3D-printed activated carbon for post-combustion CO2 capture uri icon


  • Generally, the authors are thankful to Dr. M. Rückriem and Dr. A. Schreiber from Microtrac Retsch GmbH for the kind support with nitrogen physisorption and mercury porosimetry measurements. The authors acknowledge the joint financial support from Fundação para a Ciência e a Tecnologia (FCT), in Portugal, and the Deutscher Akademischer Austauschdienst (DAAD), in Germany. Foundation for Science and Technology (FCT, Portugal) and ERDF under Programme PT2020 to CIMO (UIDB/00690/2020) and POCI-01-0145-FEDER006984-Associate Laboratory LSRE-LCM. Foundation for Science and Technology (FCT, Portugal) under Programme PTDC 2020 * 3599-PPCDTI * Engenharia dos Processos Químicos * project PTDC/EQU-EPQ/0467/2020. Foundation for Science and Technology (FCT, Portugal), through the individual research grants SFRH/BD/148525/2019 for Adriano Henrique and DFA/BD/7925/2020 for Lucas F. A. S. Zafanelli.
  • The applicability of 3D-printed activated carbons for their use to CO2 capture in post-combustion streams and the influence of activation conditions on CO2 uptake and CO2 to N2 selectivity were studied. For two monoliths with the same open cellular foam geometry but low and high burnoff during activation, a series of fixed-bed breakthrough adsorption experiments under typical post-combustion conditions, in a wide range of temperature (313 and 373 K), and partial pressure of CO2 up to 120 kPa were carried out. It is shown that the higher burnoff during activation of the 3D printed carbon enhances the adsorption capacity of CO2 and N2 due to the increased specific surface area with sorption uptakes that can reach 3.17 mol/kg at 313 K and 120 kPa. Nevertheless, the lower burnoff time on monolith 1 leads to higher selectivity of CO2 over N2, up to 18 against 10 on monolith 2, considering a binary interaction to a mixture of CO2/N2 (15/85 vol%) at 313 K. The single and multicomponent adsorption equilibrium is conveniently described through the dual-site Langmuir isotherm model, while the breakthrough curves simulated using a dynamic fixed-bed adsorption linear driving force model.
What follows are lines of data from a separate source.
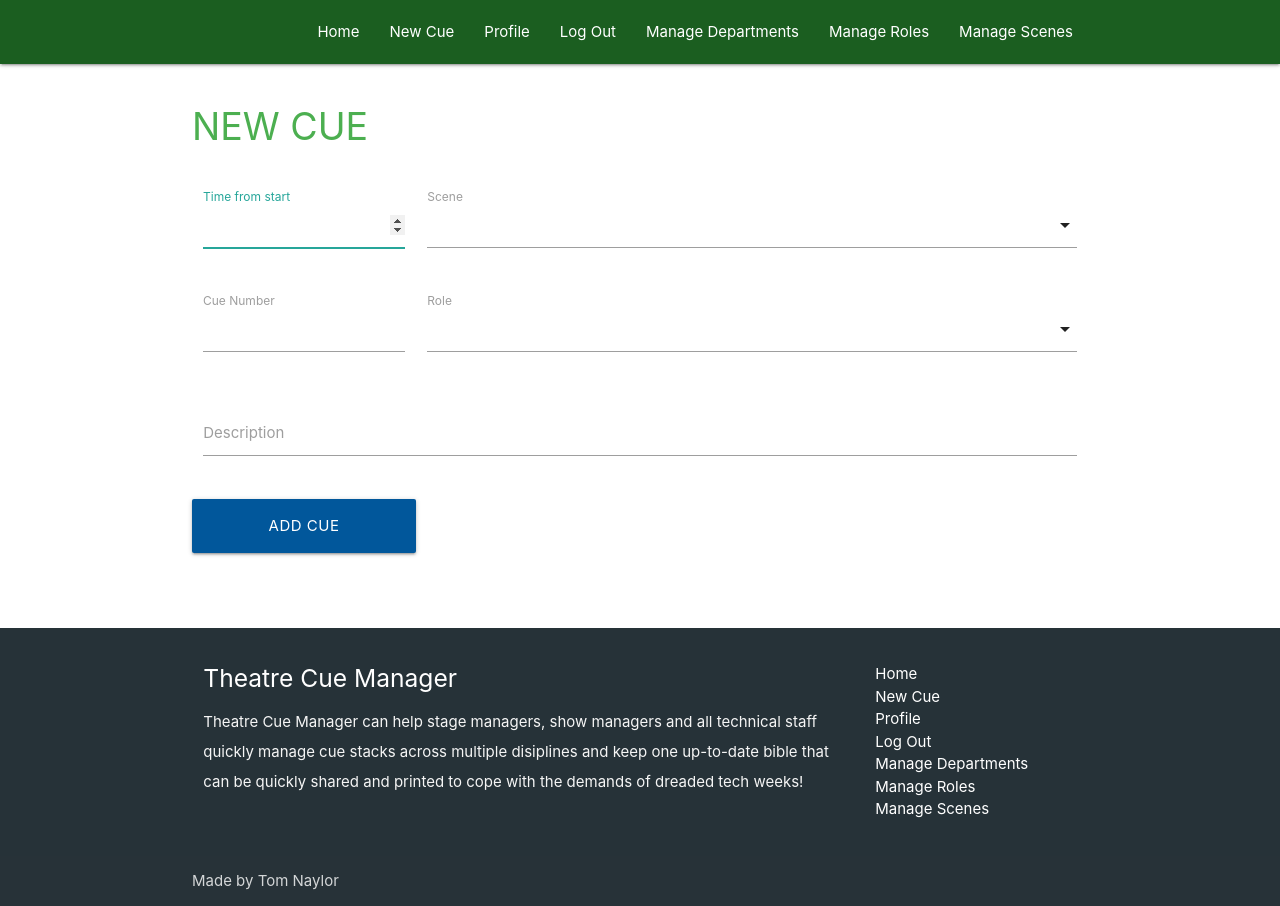
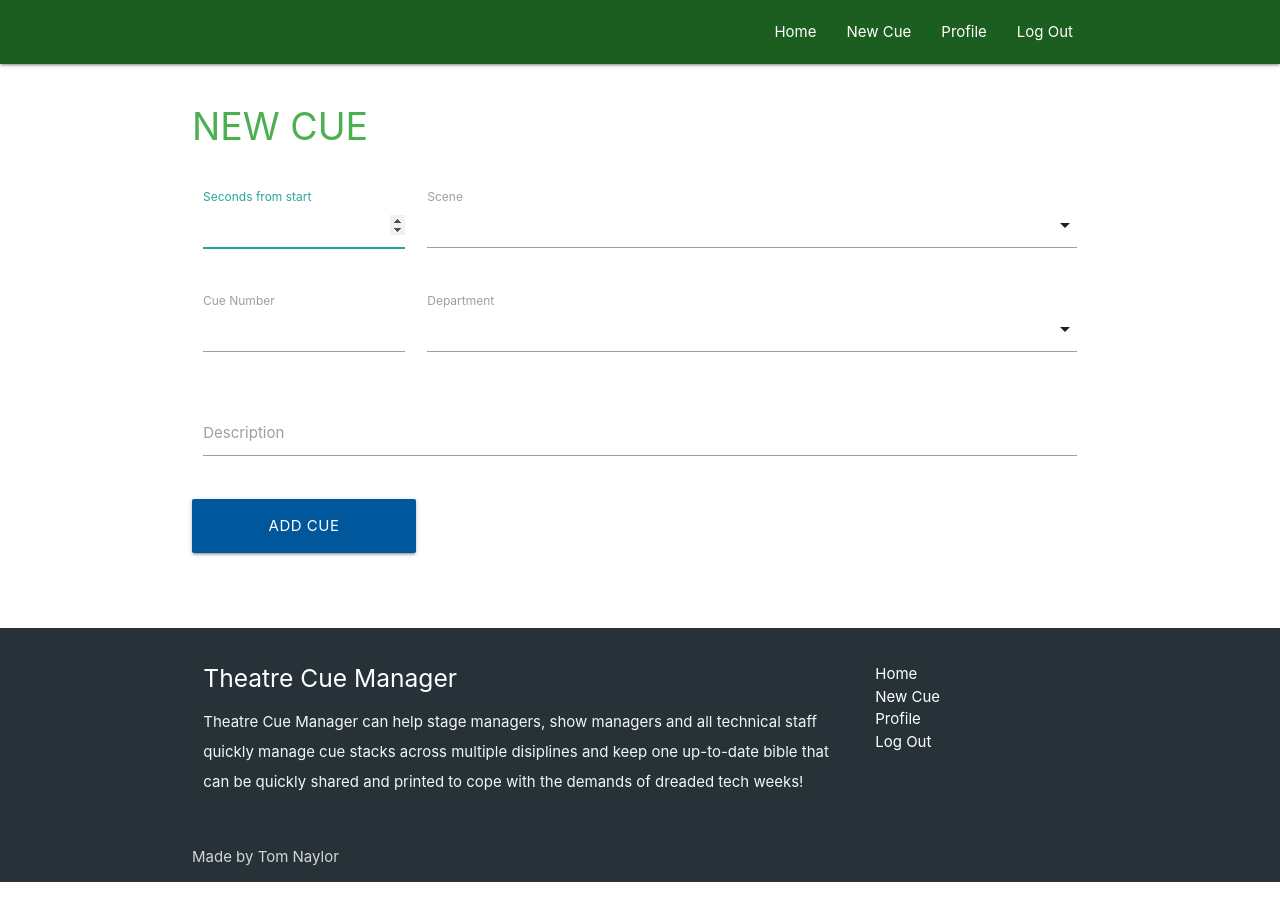
Before and after one commit to tomnaylor/codeinstitute-ms3, a Flask app: page /new-cue in a window 1280 px wide. After the commit the page ends 882 px from the top, so only its background shows below. Run offline with Flask 2, Linux system fonts and the light colour scheme; the visitor is signed in with stand-in values (Sample User, id 1); a database or web service that is not in the repository returns one stand-in record (values such as "Sample title"); some libraries are stand-ins or nearby versions.

Commit message:
fix: added admin check to some functions

```diff
--- a/app.py
+++ b/app.py
@@ -1,5 +1,4 @@
 import os
-from datetime import datetime, timedelta
 from flask import (
     Flask, flash, render_template,
     redirect, request, session, url_for)
@@ -20,6 +19,22 @@
 
 mongo = PyMongo(app)
 
+
+def is_user_logged_in():
+    """ CHECK USER RIGHTS """
+    if not session.get('user'):
+        flash("You must be logged in to do that")
+        return False
+    else:
+        return True
+
+def is_user_admin():
+    """ CHECK FOR ADMIN RIGHTS """
+    if not session.get('admin'):
+        flash("Sorry you need to be an admin to do that")
+        return False
+    else:
+        return True
 
 @app.route("/")
 def get_cues():
@@ -68,13 +83,16 @@
         exists = mongo.db.users.find_one(
             {"email": request.form.get("email").lower()})
         if not exists:
-            flash("Invalid user details")
+            flash("Invalid email or password")
             return redirect(url_for("login"))
 
         if check_password_hash(
                 exists["password"], request.form.get("password")):
             session["user"] = exists["email"]
-            session["admin"] = exists["admin"]
+
+            if exists.get('admin'):
+                session["admin"] = exists["admin"]
+
             flash(f"Hello { exists['name'] }")
             return redirect(url_for("get_cues"))
         else:
@@ -88,7 +106,10 @@
 def logout():
     """ LOGOUT """
     session.pop("user")
-    session.pop("admin")
+
+    if session.get('admin'):
+        session.pop("admin")
+
     flash("Logged out")
     return redirect(url_for("login"))
 
@@ -110,30 +131,21 @@
 @app.route("/departments")
 def get_departments():
     """ LIST OF ALL DEPARTMENTS (ADMIN ONLY) """
-    # CHECK FOR ADMIN RIGHTS FIRST
-    if session["admin"] != "yes":
-        flash("Sorry you need to be an admin to edit departments")
+
+    if not is_user_admin():
         return redirect(url_for("get_cues"))
 
     # GET LIST OF ALL DEPARTMENTS
     departments = list(mongo.db.departments.find())
     return render_template("departments.html", departments=departments)
 
-def is_user_logged_in():
-    """ CHECK USER RIGHTS """
-    if not session.get('user'):
-        flash("You must be logged in to do that!")
-        return False
-    else:
-        return True
-
 
 @app.route("/new-department", methods=["GET", "POST"])
 def new_department():
     """ ADD A NEW DEPARTMENT """
 
-    if not is_user_logged_in():
-        return redirect(url_for("login"))
+    if not is_user_admin():
+        return redirect(url_for("get_cues"))
 
     if request.method == "POST":
 
@@ -154,8 +166,8 @@
 def edit_department(dept_id):
     """ EDIT A DEPARTMENT """
 
-    if not is_user_logged_in():
-        return redirect(url_for("login"))
+    if not is_user_admin():
+        return redirect(url_for("get_cues"))
 
     if request.method == "POST":
 
@@ -172,8 +184,8 @@
 def delete_department(dept_id, dept_name):
     """ DELETE A DEPARTMENT """
 
-    if not is_user_logged_in():
-        return redirect(url_for("login"))
+    if not is_user_admin():
+        return redirect(url_for("get_cues"))
 
     inuse = mongo.db.cues.find_one({"dept": dept_name})
     if inuse:
@@ -185,91 +197,14 @@
     return redirect(url_for("get_departments"))
 
 
-# ----- ROLES -----
-
-
-@app.route("/roles")
-def get_roles():
-    """ LIST OF ALL ROLES (ADMIN ONLY) """
-    # CHECK FOR ADMIN RIGHTS FIRST
-    if session["admin"] != "yes":
-        flash("Sorry you need to do that")
-        return redirect(url_for("get_cues"))
-
-    # GET LIST OF ALL ROLES
-    roles = list(mongo.db.roles.find())
-    return render_template("roles.html", roles=roles)
-
-
-@app.route("/new-role", methods=["GET", "POST"])
-def new_role():
-    """ ADD A NEW ROLE """
-    if not is_user_logged_in():
-        return redirect(url_for("login"))
-
-    if request.method == "POST":
-
-        # BUILD NEW ROLE RECORD
-        new_record = {
-            "name": request.form.get("name"),
-            "dept": request.form.get("dept")
-        }
-
-        mongo.db.roles.insert_one(new_record)
-
-        flash("New role added successful!")
-        return redirect(url_for("get_roles"))
-
-    departments = list(mongo.db.departments.find())
-    return render_template("new-role.html", departments=departments)
-
-
-@app.route("/edit-role/<role_id>", methods=["GET", "POST"])
-def edit_role(role_id):
-    """ EDIT A ROLE """
-
-    if not is_user_logged_in():
-        return redirect(url_for("login"))
-
-    if request.method == "POST":
-        new_value = {"$set": {
-            "name": request.form.get("name"),
-            "dept": request.form.get("dept")}}
-        mongo.db.roles.update_one({"_id": ObjectId(role_id)}, new_value)
-        flash("Role updated")
-        return redirect(url_for("get_roles"))
-
-    role = mongo.db.roles.find_one({"_id": ObjectId(role_id)})
-    departments = list(mongo.db.departments.find())
-    return render_template("edit-role.html", role=role, departments=departments)
-
-
-@app.route("/delete-role/<role_id>/<role_name>")
-def delete_role(role_id, role_name):
-    """ DELETE A ROLE """
-
-    if not is_user_logged_in():
-        return redirect(url_for("login"))
-
-    inuse = mongo.db.roles.find_one({"role": role_name})
-    if inuse:
-        flash("Role is used in cues")
-        return redirect(url_for("get_role"))
-
-    mongo.db.roles.delete_one({"_id": ObjectId(role_id)})
-    flash("Role deleted")
-    return redirect(url_for("get_roles"))
-
-
 # ----- SCENES -----
 
 
 @app.route("/scenes")
 def get_scenes():
     """ LIST OF ALL SCENES (ADMIN ONLY) """
-    # CHECK FOR ADMIN RIGHTS FIRST
-    if session["admin"] != "yes":
-        flash("Sorry you need to do that")
+
+    if not is_user_admin():
         return redirect(url_for("get_cues"))
 
     # GET LIST OF ALL SCENES
@@ -280,8 +215,9 @@
 @app.route("/new-scene", methods=["GET", "POST"])
 def new_scene():
     """ ADD A NEW SCENE """
-    if not is_user_logged_in():
-        return redirect(url_for("login"))
+
+    if not is_user_admin():
+        return redirect(url_for("get_cues"))
 
     if request.method == "POST":
 
@@ -303,8 +239,8 @@
 def edit_scene(scene_id):
     """ EDIT A SCENE """
 
-    if not is_user_logged_in():
-        return redirect(url_for("login"))
+    if not is_user_admin():
+        return redirect(url_for("get_cues"))
 
     if request.method == "POST":
         new_value = {"$set": {
@@ -322,8 +258,8 @@
 def delete_scene(scene_id):
     """ DELETE A SCENE """
 
-    if not is_user_logged_in():
-        return redirect(url_for("login"))
+    if not is_user_admin():
+        return redirect(url_for("get_cues"))
 
     mongo.db.scenes.delete_one({"_id": ObjectId(scene_id)})
     flash("Scene deleted")
@@ -335,29 +271,17 @@
 @app.route("/new-cue", methods=["GET", "POST"])
 def new_cue():
     """ ADD A NEW CUE """
-    # CHECK USER RIGHTS
-    if not session['user']:
-        flash("You must be logged in to add a cue")
+
+    if not is_user_logged_in():
         return redirect(url_for("login"))
 
     if request.method == "POST":
-
-        """# CHECK IF GLOBAL CUE NUMBER IS UNIQUE
-        is_cue_unique = mongo.db.cues.find_one({"number": round(float(request.form.get("number")), 1)})
-        if is_cue_unique:
-            # REDIRECT BUT KEEP FORM DATA
-            flash("Cue number is not unique")
-            return redirect(url_for("new_cue"))"""
-
-        # FIND DEPT FROM ROLE
-        role = mongo.db.roles.find_one({"name": request.form.get("role")})
 
         # BUILD NEW CUE RECORD
         new_cue_record = {
             "number": round(float(request.form.get("number")), 1),
             "time": int(request.form.get("time")),
-            "dept": role["dept"],
-            "role": request.form.get("role"),
+            "dept": request.form.get("dept"),
             "scene": request.form.get("scene"),
             "desc": request.form.get("desc")
         }
@@ -368,9 +292,8 @@
         return redirect(url_for("get_cues"))
 
     departments = mongo.db.departments.find().sort("name", 1)
-    roles = mongo.db.roles.find().sort("name", 1)
     scenes = mongo.db.scenes.find().sort("name", 1)
-    return render_template("new-cue.html", departments=departments, roles=roles, scenes=scenes)
+    return render_template("new-cue.html", departments=departments, scenes=scenes)
 
 
 @app.route("/edit-cue/<cue_id>", methods=["GET", "POST"])
@@ -380,15 +303,11 @@
     if not is_user_logged_in():
         return redirect(url_for("login"))
 
-    # FIND DEPT FROM ROLE
-    role = mongo.db.roles.find_one({"name": request.form.get("role")})
-
     if request.method == "POST":
         new_value = {"$set": {
             "number": round(float(request.form.get("number")), 1),
             "time": int(request.form.get("time")),
-            "dept": role["dept"],
-            "role": request.form.get("role"),
+            "dept": request.form.get("dept"),
             "scene": request.form.get("scene"),
             "desc": request.form.get("desc")
             }}
@@ -398,10 +317,9 @@
         return redirect(url_for("get_cues"))
 
     departments = mongo.db.departments.find().sort("name", 1)
-    roles = mongo.db.roles.find().sort("name", 1)
     scenes = mongo.db.scenes.find().sort("name", 1)
     cue = mongo.db.cues.find_one({"_id": ObjectId(cue_id)})
-    return render_template("edit-cue.html", cue=cue, departments=departments, roles=roles, scenes=scenes)
+    return render_template("edit-cue.html", cue=cue, departments=departments, scenes=scenes)
 
 
 @app.route("/delete-cue/<cue_id>")
--- a/templates/base.html
+++ b/templates/base.html
@@ -23,7 +23,6 @@
             <li><a href="{{ url_for('logout') }}" class="white-text">Log Out</a></li>
             {% if session.admin == "yes" %}
               <li><a href="{{ url_for('get_departments') }}" class="white-text">Manage Departments</a></li>
-              <li><a href="{{ url_for('get_roles') }}" class="white-text">Manage Roles</a></li>
               <li><a href="{{ url_for('get_scenes') }}" class="white-text">Manage Scenes</a></li>
             {% endif %}
         {% else %}
@@ -40,7 +39,6 @@
             <li><a href="{{ url_for('logout') }}" class="white-text">Log Out</a></li>
             {% if session.admin == "yes" %}
               <li><a href="{{ url_for('get_departments') }}" class="white-text">Manage Departments</a></li>
-              <li><a href="{{ url_for('get_roles') }}" class="white-text">Manage Roles</a></li>
               <li><a href="{{ url_for('get_scenes') }}" class="white-text">Manage Scenes</a></li>
             {% endif %}
         {% else %}
@@ -96,7 +94,6 @@
                 <li><a href="{{ url_for('logout') }}" class="white-text">Log Out</a></li>
                 {% if session.admin == "yes" %}
                   <li><a href="{{ url_for('get_departments') }}" class="white-text">Manage Departments</a></li>
-                  <li><a href="{{ url_for('get_roles') }}" class="white-text">Manage Roles</a></li>
                   <li><a href="{{ url_for('get_scenes') }}" class="white-text">Manage Scenes</a></li>
                 {% endif %}
             {% else %}
--- a/templates/cues.html
+++ b/templates/cues.html
@@ -15,7 +15,6 @@
                     <th>Scene</th>
                     <th>Cue #</th>
                     <th>Department</th>
-                    <th>Role</th>
                     <th>Description</th>
                     <th></th>
                     <th></th>
@@ -28,7 +27,6 @@
                         <td>{{ cue.scene }}</td>
                         <td>{{ cue.number }}</td>
                         <td>{{ cue.dept }}</td>
-                        <td>{{ cue.role }}</td>
                         <td>{{ cue.desc }}</td>
                         <td><td><a href="{{ url_for('edit_cue', cue_id=cue._id) }}" class="btn-small blue waves-effect waves-light">Edit</a></td></td>
                         <td>
--- a/templates/new-cue.html
+++ b/templates/new-cue.html
@@ -13,7 +13,7 @@
             <div class="row">
                 <div class="input-field col s3">
                     <input id="time" name="time" type="number" step="1" min="0" max="999999" class="validate" autofocus required>
-                    <label for="time">Time from start</label>
+                    <label for="time">Seconds from start</label>
                 </div>
 
                 <div class="input-field col s9">
@@ -35,13 +35,13 @@
                 </div>
 
                 <div class="input-field col s9">
-                    <select id="role" name="role" class="validate" required>
+                    <select id="dept" name="dept" class="validate" required>
                         <option value="" disabled selected></option>
-                        {% for role in roles %}
-                            <option value="{{ role['name'] }}">{{ role['name'] }}</option>
+                        {% for department in departments %}
+                            <option value="{{ department['name'] }}">{{ department['name'] }}</option>
                         {% endfor %}
                     </select>
-                    <label for="role">Role</label>
+                    <label for="dept">Department</label>
                 </div>
             </div>
 
```
Also changed, not shown: templates/edit-cue.html (+5 -5 lines), templates/edit-role.html (deleted, +0 -41 lines), templates/new-role.html (deleted, +0 -41 lines), templates/roles.html (deleted, +0 -40 lines), README.md.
Working capacities for the 3D printed carbon with lower burnoff time lead to the best results, varying of 0.15–1.1 mol/kg for the regeneration temperature 300–390 K. Finally, consecutive adsorption-desorption experiments show excellent stability and regenerability for both 3D printed activated carbon monoliths and the whole study underpins the high potential of these materials for CO2 capture in post-combustion streams.

publication date

  • January 1, 2022